Sources: AC.0597 Massachusetts Institute of Technology. Office of the President. Reports to the President, 1911, 1912, 1913, 1914. MIT Senior Portfolio 1913, 1914, MIT Technique 1912, 1913, 1914, 1915, 1916, The Tech, April 23, 1910, volume XXIX, no. 145, The Tech, March 26, 1914, "Chinese Cut Their Queues," Brownsville Daily Herald, Brownsville, Texas, vol.
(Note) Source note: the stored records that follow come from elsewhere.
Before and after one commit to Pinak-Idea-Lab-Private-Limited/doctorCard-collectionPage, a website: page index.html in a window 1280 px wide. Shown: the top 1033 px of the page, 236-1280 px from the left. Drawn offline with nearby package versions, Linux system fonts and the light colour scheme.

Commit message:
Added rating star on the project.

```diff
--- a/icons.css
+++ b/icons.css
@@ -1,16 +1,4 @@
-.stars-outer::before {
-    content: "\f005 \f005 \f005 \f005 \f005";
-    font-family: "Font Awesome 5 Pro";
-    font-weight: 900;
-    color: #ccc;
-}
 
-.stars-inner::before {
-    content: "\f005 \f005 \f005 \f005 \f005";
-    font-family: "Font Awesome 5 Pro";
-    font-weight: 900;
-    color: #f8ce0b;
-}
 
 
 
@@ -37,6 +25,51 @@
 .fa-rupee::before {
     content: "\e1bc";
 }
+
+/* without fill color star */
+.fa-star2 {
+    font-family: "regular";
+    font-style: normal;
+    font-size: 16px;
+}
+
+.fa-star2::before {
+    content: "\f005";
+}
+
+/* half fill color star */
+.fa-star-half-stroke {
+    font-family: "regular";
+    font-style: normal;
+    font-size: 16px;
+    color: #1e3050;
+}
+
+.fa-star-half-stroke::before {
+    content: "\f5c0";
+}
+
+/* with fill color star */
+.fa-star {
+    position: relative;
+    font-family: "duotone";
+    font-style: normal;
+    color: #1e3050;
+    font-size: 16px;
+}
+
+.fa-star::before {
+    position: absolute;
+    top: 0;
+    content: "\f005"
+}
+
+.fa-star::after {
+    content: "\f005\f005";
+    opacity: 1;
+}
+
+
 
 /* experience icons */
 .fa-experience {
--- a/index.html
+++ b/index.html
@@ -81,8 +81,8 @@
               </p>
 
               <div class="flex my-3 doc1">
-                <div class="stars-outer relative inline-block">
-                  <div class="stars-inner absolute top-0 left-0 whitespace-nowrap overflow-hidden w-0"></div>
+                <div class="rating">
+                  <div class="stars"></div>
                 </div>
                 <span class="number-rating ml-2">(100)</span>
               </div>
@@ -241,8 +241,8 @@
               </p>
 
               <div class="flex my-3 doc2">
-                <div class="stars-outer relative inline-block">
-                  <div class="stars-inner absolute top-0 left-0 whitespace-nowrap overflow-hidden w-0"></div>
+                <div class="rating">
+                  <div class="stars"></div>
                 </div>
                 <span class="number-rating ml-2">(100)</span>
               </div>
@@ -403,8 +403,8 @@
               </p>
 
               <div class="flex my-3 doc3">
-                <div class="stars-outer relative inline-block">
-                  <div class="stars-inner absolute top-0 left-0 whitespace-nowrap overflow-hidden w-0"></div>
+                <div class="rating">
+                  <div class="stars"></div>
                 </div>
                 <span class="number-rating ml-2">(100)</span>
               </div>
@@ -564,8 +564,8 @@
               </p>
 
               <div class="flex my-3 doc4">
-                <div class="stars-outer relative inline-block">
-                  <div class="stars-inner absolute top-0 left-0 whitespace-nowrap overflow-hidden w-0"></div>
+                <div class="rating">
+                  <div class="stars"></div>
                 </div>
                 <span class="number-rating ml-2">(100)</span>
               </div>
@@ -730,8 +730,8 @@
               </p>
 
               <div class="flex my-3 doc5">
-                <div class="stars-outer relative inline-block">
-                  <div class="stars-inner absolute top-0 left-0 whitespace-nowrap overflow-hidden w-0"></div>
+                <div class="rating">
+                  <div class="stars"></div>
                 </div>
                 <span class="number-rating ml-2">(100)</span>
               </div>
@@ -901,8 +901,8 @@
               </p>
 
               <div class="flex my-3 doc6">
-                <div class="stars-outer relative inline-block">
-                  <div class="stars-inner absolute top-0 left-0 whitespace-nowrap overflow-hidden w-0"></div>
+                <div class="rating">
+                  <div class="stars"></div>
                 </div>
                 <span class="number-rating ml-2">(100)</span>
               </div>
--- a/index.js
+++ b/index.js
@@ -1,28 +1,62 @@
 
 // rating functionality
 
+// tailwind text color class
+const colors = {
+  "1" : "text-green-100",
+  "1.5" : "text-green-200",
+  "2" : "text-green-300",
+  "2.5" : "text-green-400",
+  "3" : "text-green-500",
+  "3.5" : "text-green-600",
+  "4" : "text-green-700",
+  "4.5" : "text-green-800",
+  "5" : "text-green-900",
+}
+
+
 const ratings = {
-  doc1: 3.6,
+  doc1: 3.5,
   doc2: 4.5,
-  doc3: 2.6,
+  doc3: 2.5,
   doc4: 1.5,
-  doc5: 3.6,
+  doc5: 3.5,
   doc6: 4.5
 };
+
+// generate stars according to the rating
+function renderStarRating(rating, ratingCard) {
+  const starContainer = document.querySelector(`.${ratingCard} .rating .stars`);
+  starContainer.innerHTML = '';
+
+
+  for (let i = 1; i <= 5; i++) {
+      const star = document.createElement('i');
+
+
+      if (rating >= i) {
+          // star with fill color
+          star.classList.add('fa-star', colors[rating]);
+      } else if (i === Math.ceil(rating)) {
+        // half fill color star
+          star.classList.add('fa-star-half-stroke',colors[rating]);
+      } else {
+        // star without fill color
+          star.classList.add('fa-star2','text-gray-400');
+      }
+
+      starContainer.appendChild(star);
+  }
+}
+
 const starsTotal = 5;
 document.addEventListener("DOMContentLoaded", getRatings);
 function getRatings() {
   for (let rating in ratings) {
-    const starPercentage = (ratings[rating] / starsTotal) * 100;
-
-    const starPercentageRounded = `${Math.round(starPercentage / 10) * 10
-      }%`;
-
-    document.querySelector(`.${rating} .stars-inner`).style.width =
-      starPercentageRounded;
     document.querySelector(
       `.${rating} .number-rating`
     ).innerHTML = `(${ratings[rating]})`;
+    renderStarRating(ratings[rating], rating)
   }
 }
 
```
XV. no. 9, Oct. 3, 1906, 1, Shanghai Jiao Tong website, Baidu, Chinese wikipedia, Chinese Students' Alliance in the United States of America, The Chinese Students' Directory, January, 1914, Boston, 1914, Who's Who of American Returned Students (You Mei tongxue lu), Beijing: Tsinghua College, 1917, Who's who in China: biographies of Chinese leaders. 1936. Shanghai: The China weekly review. http://catalog.hathitrust.org/api/volumes/oclc/3444157.html, MIT Chinese Students Directory: For the Past Fifty Years, 1931, Chinese Students' Monthly (CSM) June 1910, volume V, number 8, p. 529, Head of School (Stearns) records: correspondence with Chinese students, Phillips Academy Archives and Special Collections, Andover, Mass., V.F. Lam, "The Outlook of the Shipbuilding Industry in China," Chinese Students' Monthly, vol. 12, no. 7, May 1917, 352-357, "Future Admirals and Master Builders of Chinese Navy Are Trained at the Massachusetts Institute of Technology,” Boston Sunday Post, April 27, 1913, 10, Wan, Edward I. 2003. History of F.F. Fraternity: Evolution of the First Chinese Fraternity in the United States (1910-2002) = [Ji lan]. U.S.A.: s.n.].